_Problem to solve_
Give the records again in full, exactly as they appear, but without the pictures.

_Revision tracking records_
════════

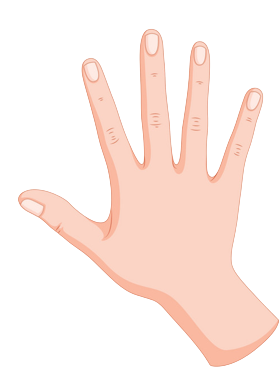
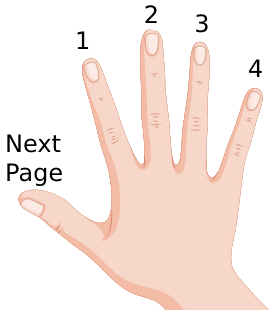
added reading/writing

Changed region(s): [[0.0, 0.0, 1.0, 1.0], [0.7168, 0.2032, 0.7742, 0.2903]]

diff --git a/gui.py b/gui.py
@@ -3,20 +3,6 @@ from tkinter import font
 from PIL import ImageTk, Image  
 import json
 
-with open("data.json") as f:
-    data = json.load(f)
-
-page_1 = data["pages"][0]
-page_2 = data["pages"][1]
-indexVal1 = (f"{page_1['key_1']}")
-middleVal1 = (f"{page_1['key_2']}")
-ringVal1 = (f"{page_1['key_3']}")
-pinkyVal1 = (f"{page_1['key_4']}")
-
-indexVal2 = (f"{page_2['key_1']}")
-middleVal2 = (f"{page_2['key_2']}")
-ringVal2 = (f"{page_2['key_3']}")
-pinkyVal2 = (f"{page_2['key_4']}")
 
 class Application(tk.Frame):
     def __init__(self, master=None):
@@ -38,6 +24,7 @@ class Application(tk.Frame):
     def switch_to_menu(self):
         self.main_page.pack_forget()
         self.main_page.remove_image()
+        MainPage.readFile(self)
         self.menu_page.pack()
 
 class MenuPage(tk.Frame):
@@ -70,14 +57,35 @@ class MenuPage(tk.Frame):
 
 
 class MainPage(tk.Frame):
+
+
+
+
     def __init__(self, master=None):
         super().__init__(master)
+        self.page_1 = ""
+        self.page_2 = ""
+        self.indexVal1 = ""
+        self.middleVal1 = ""
+        self.ringVal1 = ""
+        self.pinkyVal1 = ""
+
+        self.indexVal2 = ""
+        self.middleVal2 = ""
+        self.ringVal2 = ""
+        self.pinkyVal2 = ""
+
+        self.readFile()
+
         self.create_widgets()
         self.lf = Image.open("lefthand.png")
         self.left_hand = ImageTk.PhotoImage(self.lf)
         self.image_label = tk.Label(image=self.left_hand, bg="#57C4E5")
         self.image_label.image = self.left_hand
         self.image_label.pack(side="bottom")
+
+        
+
 
     def create_widgets(self):
         self.tfont = tk.font.Font(size=14)
@@ -89,7 +97,7 @@ class MainPage(tk.Frame):
 
         self.save = tk.Button(self)
         self.save["text"] = "Save."
-        # self.save["command"] = write to file
+        self.save["command"] = self.saveToFile
         self.save.grid(row=2, column=2)
 
         self.page1_label = tk.Label(self)
@@ -99,6 +107,10 @@ class MainPage(tk.Frame):
         self.page2_label = tk.Label(self)
         self.page2_label["text"] = "Page two"
         self.page2_label.grid(row=0, column=3)
+
+        self.switch_label = tk.Label(self)
+        self.switch_label["text"] = "Next page"
+        self.switch_label.place(relx=0.5, rely=0.75, anchor="center")
 
 
         self.one_label = tk.Label(self)
@@ -119,35 +131,35 @@ class MainPage(tk.Frame):
 
 
         self.index_entry = tk.Text(self, width = 20, height = 3, font=self.tfont)
-        self.index_entry.insert("end", indexVal1)
+        self.index_entry.insert("end", self.indexVal1)
         self.index_entry.grid(row=1, column=1, padx=20, pady=5)
 
         self.middle_entry = tk.Text(self, width = 20, height = 3, font=self.tfont)
-        self.middle_entry.insert("end", middleVal1)
+        self.middle_entry.insert("end", self.middleVal1)
         self.middle_entry.grid(row=2, column=1, padx=20, pady=5)
 
         self.ring_entry = tk.Text(self, width = 20, height = 3, font=self.tfont)
-        self.ring_entry.insert("end", ringVal1)
+        self.ring_entry.insert("end", self.ringVal1)
         self.ring_entry.grid(row=3, column=1, padx=20, pady=5)
 
         self.pinky_entry = tk.Text(self, width = 20, height = 3, font=self.tfont)
-        self.pinky_entry.insert("end", pinkyVal1)
+        self.pinky_entry.insert("end", self.pinkyVal1)
         self.pinky_entry.grid(row=4, column=1, padx=20, pady=5)
         
         self.index_entry2 = tk.Text(self, width = 20, height = 3, font=self.tfont)
-        self.index_entry2.insert("end", indexVal2)
+        self.index_entry2.insert("end", self.indexVal2)
         self.index_entry2.grid(row=1, column=3, padx=20, pady=5)
 
         self.middle_entry2 = tk.Text(self, width = 20, height = 3, font=self.tfont)
-        self.middle_entry2.insert("end", middleVal2)
+        self.middle_entry2.insert("end", self.middleVal2)
         self.middle_entry2.grid(row=2, column=3, padx=20, pady=5)
 
         self.ring_entry2 = tk.Text(self, width = 20, height = 3, font=self.tfont)
-        self.ring_entry2.insert("end", ringVal2)
+        self.ring_entry2.insert("end", self.ringVal2)
         self.ring_entry2.grid(row=3, column=3, padx=20, pady=5)
 
         self.pinky_entry2 = tk.Text(self, width = 20, height = 3, font=self.tfont)
-        self.pinky_entry2.insert("end", pinkyVal2)
+        self.pinky_entry2.insert("end", self.pinkyVal2)
         self.pinky_entry2.grid(row=4, column=3, padx=20, pady=5)
 
 
@@ -155,8 +167,53 @@ class MainPage(tk.Frame):
     def remove_image(self):
         self.image_label.destroy()
 
+    def readFile(self):
+        with open("data.json") as f:
+            data = json.load(f)
+
+        page_1 = data["pages"][0]
+        page_2 = data["pages"][1]
+        self.indexVal1 = (f"{page_1['key_1']}")
+        self.middleVal1 = (f"{page_1['key_2']}")
+        self.ringVal1 = (f"{page_1['key_3']}")
+        self.pinkyVal1 = (f"{page_1['key_4']}")
+
+        self.indexVal2 = (f"{page_2['key_1']}")
+        self.middleVal2 = (f"{page_2['key_2']}")
+        self.ringVal2 = (f"{page_2['key_3']}")
+        self.pinkyVal2 = (f"{page_2['key_4']}")
 
 
+
+
+    def saveToFile(self):
+
+    
+        with open("data.json") as f:
+            data = json.load(f) 
+
+        indexVal1 = self.index_entry.get("1.0","end")
+        middleVal1 = self.middle_entry.get("1.0","end")
+        ringVal1 = self.ring_entry.get("1.0","end")
+        pinkyVal1 = self.pinky_entry.get("1.0","end")
+
+        indexVal2 = self.index_entry2.get("1.0","end")
+        middleVal2 = self.middle_entry2.get("1.0","end")
+        ringVal2 = self.ring_entry2.get("1.0","end")
+        pinkyVal2 = self.pinky_entry2.get("1.0","end")
+
+        with open("data.json", "w") as f:
+            data["pages"][0]["key_1"] = indexVal1
+            data["pages"][0]["key_2"] = middleVal1
+            data["pages"][0]["key_3"] = ringVal1
+            data["pages"][0]["key_4"] = pinkyVal1
+
+            data["pages"][1]["key_1"] = indexVal2
+            data["pages"][1]["key_2"] = middleVal2
+            data["pages"][1]["key_3"] = ringVal2
+            data["pages"][1]["key_4"] = pinkyVal2
+
+            json.dump(data, f)
 
 
 if __name__ == "__main__":
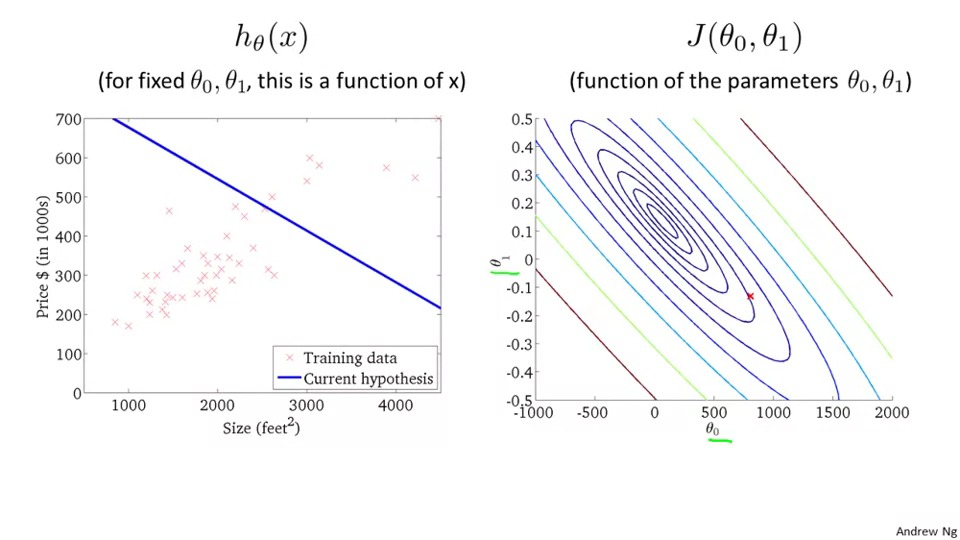
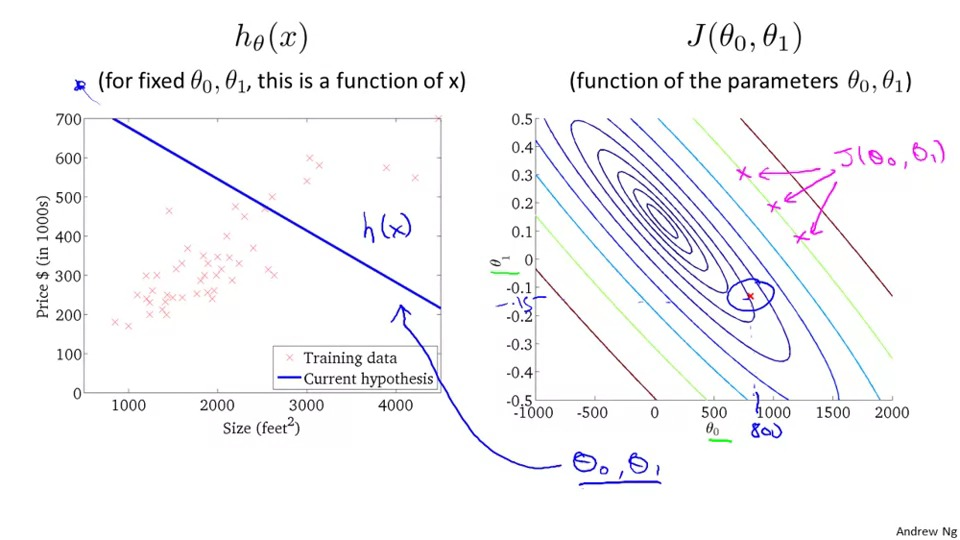
add

diff --git a/deepleaning/ML_STF/1.线性回归/2.线性回归.md b/deepleaning/ML_STF/1.线性回归/2.线性回归.md
@@ -12,3 +12,15 @@
 
 ![](../1.%E7%BA%BF%E6%80%A7%E5%9B%9E%E5%BD%92/img/1.jpg)
 
+然后右边这个是个轮廓图：
+
+![](img/2.jpg)
+
+每个圈都代表了，这个圈上的点，值是相同的。
+
+很容易想象到，中间的那个点就是最小点。
+
+左边呢，就是，比如这个蓝色的参数点，放到模型中的样子。
+
+### 梯度下降
+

════════

_Response to this task_
added reading/writing

Changed region(s): [[0.0, 0.0, 1.0, 1.0], [0.7168, 0.2032, 0.7742, 0.2903]]

diff --git a/gui.py b/gui.py
@@ -3,20 +3,6 @@ from tkinter import font
 from PIL import ImageTk, Image  
 import json
 
-with open("data.json") as f:
-    data = json.load(f)
-
-page_1 = data["pages"][0]
-page_2 = data["pages"][1]
-indexVal1 = (f"{page_1['key_1']}")
-middleVal1 = (f"{page_1['key_2']}")
-ringVal1 = (f"{page_1['key_3']}")
-pinkyVal1 = (f"{page_1['key_4']}")
-
-indexVal2 = (f"{page_2['key_1']}")
-middleVal2 = (f"{page_2['key_2']}")
-ringVal2 = (f"{page_2['key_3']}")
-pinkyVal2 = (f"{page_2['key_4']}")
 
 class Application(tk.Frame):
     def __init__(self, master=None):
@@ -38,6 +24,7 @@ class Application(tk.Frame):
     def switch_to_menu(self):
         self.main_page.pack_forget()
         self.main_page.remove_image()
+        MainPage.readFile(self)
         self.menu_page.pack()
 
 class MenuPage(tk.Frame):
@@ -70,14 +57,35 @@ class MenuPage(tk.Frame):
 
 
 class MainPage(tk.Frame):
+
+
+
+
     def __init__(self, master=None):
         super().__init__(master)
+        self.page_1 = ""
+        self.page_2 = ""
+        self.indexVal1 = ""
+        self.middleVal1 = ""
+        self.ringVal1 = ""
+        self.pinkyVal1 = ""
+
+        self.indexVal2 = ""
+        self.middleVal2 = ""
+        self.ringVal2 = ""
+        self.pinkyVal2 = ""
+
+        self.readFile()
+
         self.create_widgets()
         self.lf = Image.open("lefthand.png")
         self.left_hand = ImageTk.PhotoImage(self.lf)
         self.image_label = tk.Label(image=self.left_hand, bg="#57C4E5")
         self.image_label.image = self.left_hand
         self.image_label.pack(side="bottom")
+
+        
+
 
     def create_widgets(self):
         self.tfont = tk.font.Font(size=14)
@@ -89,7 +97,7 @@ class MainPage(tk.Frame):
 
         self.save = tk.Button(self)
         self.save["text"] = "Save."
-        # self.save["command"] = write to file
+        self.save["command"] = self.saveToFile
         self.save.grid(row=2, column=2)
 
         self.page1_label = tk.Label(self)
@@ -99,6 +107,10 @@ class MainPage(tk.Frame):
         self.page2_label = tk.Label(self)
         self.page2_label["text"] = "Page two"
         self.page2_label.grid(row=0, column=3)
+
+        self.switch_label = tk.Label(self)
+        self.switch_label["text"] = "Next page"
+        self.switch_label.place(relx=0.5, rely=0.75, anchor="center")
 
 
         self.one_label = tk.Label(self)
@@ -119,35 +131,35 @@ class MainPage(tk.Frame):
 
 
         self.index_entry = tk.Text(self, width = 20, height = 3, font=self.tfont)
-        self.index_entry.insert("end", indexVal1)
+        self.index_entry.insert("end", self.indexVal1)
         self.index_entry.grid(row=1, column=1, padx=20, pady=5)
 
         self.middle_entry = tk.Text(self, width = 20, height = 3, font=self.tfont)
-        self.middle_entry.insert("end", middleVal1)
+        self.middle_entry.insert("end", self.middleVal1)
         self.middle_entry.grid(row=2, column=1, padx=20, pady=5)
 
         self.ring_entry = tk.Text(self, width = 20, height = 3, font=self.tfont)
-        self.ring_entry.insert("end", ringVal1)
+        self.ring_entry.insert("end", self.ringVal1)
         self.ring_entry.grid(row=3, column=1, padx=20, pady=5)
 
         self.pinky_entry = tk.Text(self, width = 20, height = 3, font=self.tfont)
-        self.pinky_entry.insert("end", pinkyVal1)
+        self.pinky_entry.insert("end", self.pinkyVal1)
         self.pinky_entry.grid(row=4, column=1, padx=20, pady=5)
         
         self.index_entry2 = tk.Text(self, width = 20, height = 3, font=self.tfont)
-        self.index_entry2.insert("end", indexVal2)
+        self.index_entry2.insert("end", self.indexVal2)
         self.index_entry2.grid(row=1, column=3, padx=20, pady=5)
 
         self.middle_entry2 = tk.Text(self, width = 20, height = 3, font=self.tfont)
-        self.middle_entry2.insert("end", middleVal2)
+        self.middle_entry2.insert("end", self.middleVal2)
         self.middle_entry2.grid(row=2, column=3, padx=20, pady=5)
 
         self.ring_entry2 = tk.Text(self, width = 20, height = 3, font=self.tfont)
-        self.ring_entry2.insert("end", ringVal2)
+        self.ring_entry2.insert("end", self.ringVal2)
         self.ring_entry2.grid(row=3, column=3, padx=20, pady=5)
 
         self.pinky_entry2 = tk.Text(self, width = 20, height = 3, font=self.tfont)
-        self.pinky_entry2.insert("end", pinkyVal2)
+        self.pinky_entry2.insert("end", self.pinkyVal2)
         self.pinky_entry2.grid(row=4, column=3, padx=20, pady=5)
 
 
@@ -155,8 +167,53 @@ class MainPage(tk.Frame):
     def remove_image(self):
         self.image_label.destroy()
 
+    def readFile(self):
+        with open("data.json") as f:
+            data = json.load(f)
+
+        page_1 = data["pages"][0]
+        page_2 = data["pages"][1]
+        self.indexVal1 = (f"{page_1['key_1']}")
+        self.middleVal1 = (f"{page_1['key_2']}")
+        self.ringVal1 = (f"{page_1['key_3']}")
+        self.pinkyVal1 = (f"{page_1['key_4']}")
+
+        self.indexVal2 = (f"{page_2['key_1']}")
+        self.middleVal2 = (f"{page_2['key_2']}")
+        self.ringVal2 = (f"{page_2['key_3']}")
+        self.pinkyVal2 = (f"{page_2['key_4']}")
 
 
+
+
+    def saveToFile(self):
+
+    
+        with open("data.json") as f:
+            data = json.load(f) 
+
+        indexVal1 = self.index_entry.get("1.0","end")
+        middleVal1 = self.middle_entry.get("1.0","end")
+        ringVal1 = self.ring_entry.get("1.0","end")
+        pinkyVal1 = self.pinky_entry.get("1.0","end")
+
+        indexVal2 = self.index_entry2.get("1.0","end")
+        middleVal2 = self.middle_entry2.get("1.0","end")
+        ringVal2 = self.ring_entry2.get("1.0","end")
+        pinkyVal2 = self.pinky_entry2.get("1.0","end")
+
+        with open("data.json", "w") as f:
+            data["pages"][0]["key_1"] = indexVal1
+            data["pages"][0]["key_2"] = middleVal1
+            data["pages"][0]["key_3"] = ringVal1
+            data["pages"][0]["key_4"] = pinkyVal1
+
+            data["pages"][1]["key_1"] = indexVal2
+            data["pages"][1]["key_2"] = middleVal2
+            data["pages"][1]["key_3"] = ringVal2
+            data["pages"][1]["key_4"] = pinkyVal2
+
+            json.dump(data, f)
 
 
 if __name__ == "__main__":
add

diff --git a/deepleaning/ML_STF/1.线性回归/2.线性回归.md b/deepleaning/ML_STF/1.线性回归/2.线性回归.md
@@ -12,3 +12,15 @@
 
 ![](../1.%E7%BA%BF%E6%80%A7%E5%9B%9E%E5%BD%92/img/1.jpg)
 
+然后右边这个是个轮廓图：
+
+![](img/2.jpg)
+
+每个圈都代表了，这个圈上的点，值是相同的。
+
+很容易想象到，中间的那个点就是最小点。
+
+左边呢，就是，比如这个蓝色的参数点，放到模型中的样子。
+
+### 梯度下降
+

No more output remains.